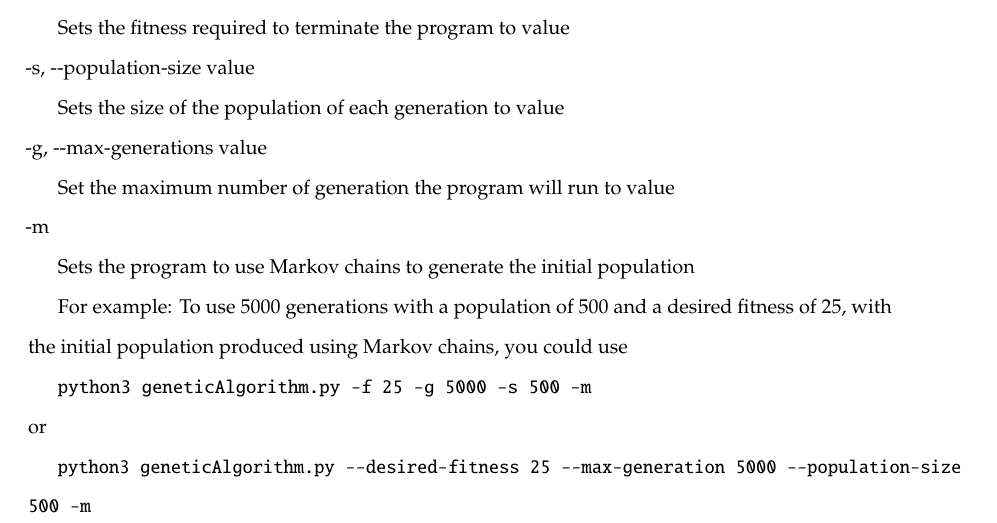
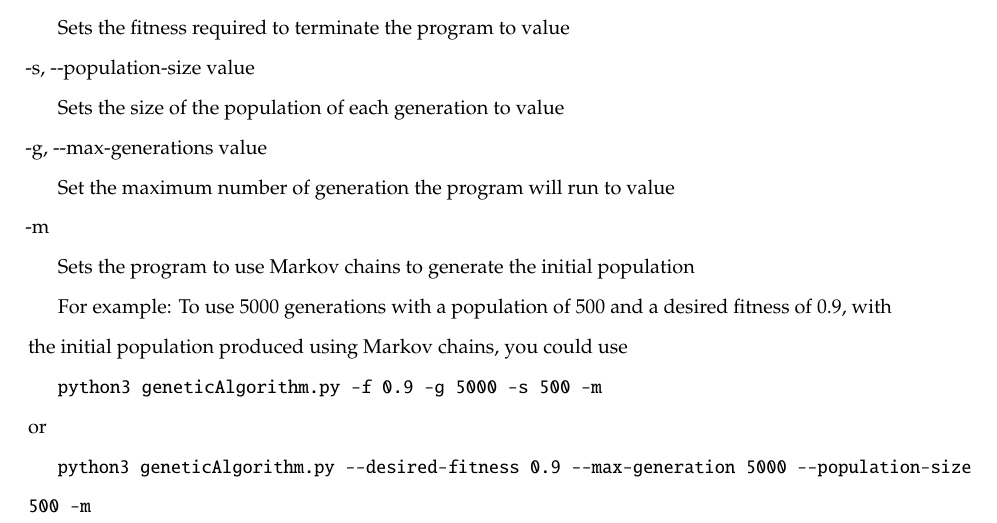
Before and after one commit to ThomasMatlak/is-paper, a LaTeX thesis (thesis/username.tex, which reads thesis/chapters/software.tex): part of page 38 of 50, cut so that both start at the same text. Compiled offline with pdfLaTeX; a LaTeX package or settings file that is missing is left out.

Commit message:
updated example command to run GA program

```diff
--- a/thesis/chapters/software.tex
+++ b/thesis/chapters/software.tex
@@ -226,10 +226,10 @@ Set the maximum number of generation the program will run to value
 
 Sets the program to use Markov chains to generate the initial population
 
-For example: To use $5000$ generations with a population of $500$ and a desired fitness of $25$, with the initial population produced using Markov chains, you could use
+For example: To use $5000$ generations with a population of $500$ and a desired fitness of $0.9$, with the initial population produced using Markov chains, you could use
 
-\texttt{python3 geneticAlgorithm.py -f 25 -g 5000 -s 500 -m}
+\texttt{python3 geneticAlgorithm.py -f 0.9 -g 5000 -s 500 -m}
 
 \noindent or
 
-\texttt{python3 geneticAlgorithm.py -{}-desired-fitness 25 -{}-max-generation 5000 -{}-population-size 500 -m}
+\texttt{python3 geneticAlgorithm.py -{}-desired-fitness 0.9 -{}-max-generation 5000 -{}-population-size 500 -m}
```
================
Task to complete
With the pictures left out, write out all of the data exactly.

Answer space
Before and after one commit to ThomasMatlak/is-paper, a LaTeX thesis (thesis/username.tex, which reads thesis/chapters/software.tex): part of page 38 of 50, cut so that both start at the same text. Compiled offline with pdfLaTeX; a LaTeX package or settings file that is missing is left out.

Commit message:
updated example command to run GA program

```diff
--- a/thesis/chapters/software.tex
+++ b/thesis/chapters/software.tex
@@ -226,10 +226,10 @@ Set the maximum number of generation the program will run to value
 
 Sets the program to use Markov chains to generate the initial population
 
-For example: To use $5000$ generations with a population of $500$ and a desired fitness of $25$, with the initial population produced using Markov chains, you could use
+For example: To use $5000$ generations with a population of $500$ and a desired fitness of $0.9$, with the initial population produced using Markov chains, you could use
 
-\texttt{python3 geneticAlgorithm.py -f 25 -g 5000 -s 500 -m}
+\texttt{python3 geneticAlgorithm.py -f 0.9 -g 5000 -s 500 -m}
 
 \noindent or
 
-\texttt{python3 geneticAlgorithm.py -{}-desired-fitness 25 -{}-max-generation 5000 -{}-population-size 500 -m}
+\texttt{python3 geneticAlgorithm.py -{}-desired-fitness 0.9 -{}-max-generation 5000 -{}-population-size 500 -m}
```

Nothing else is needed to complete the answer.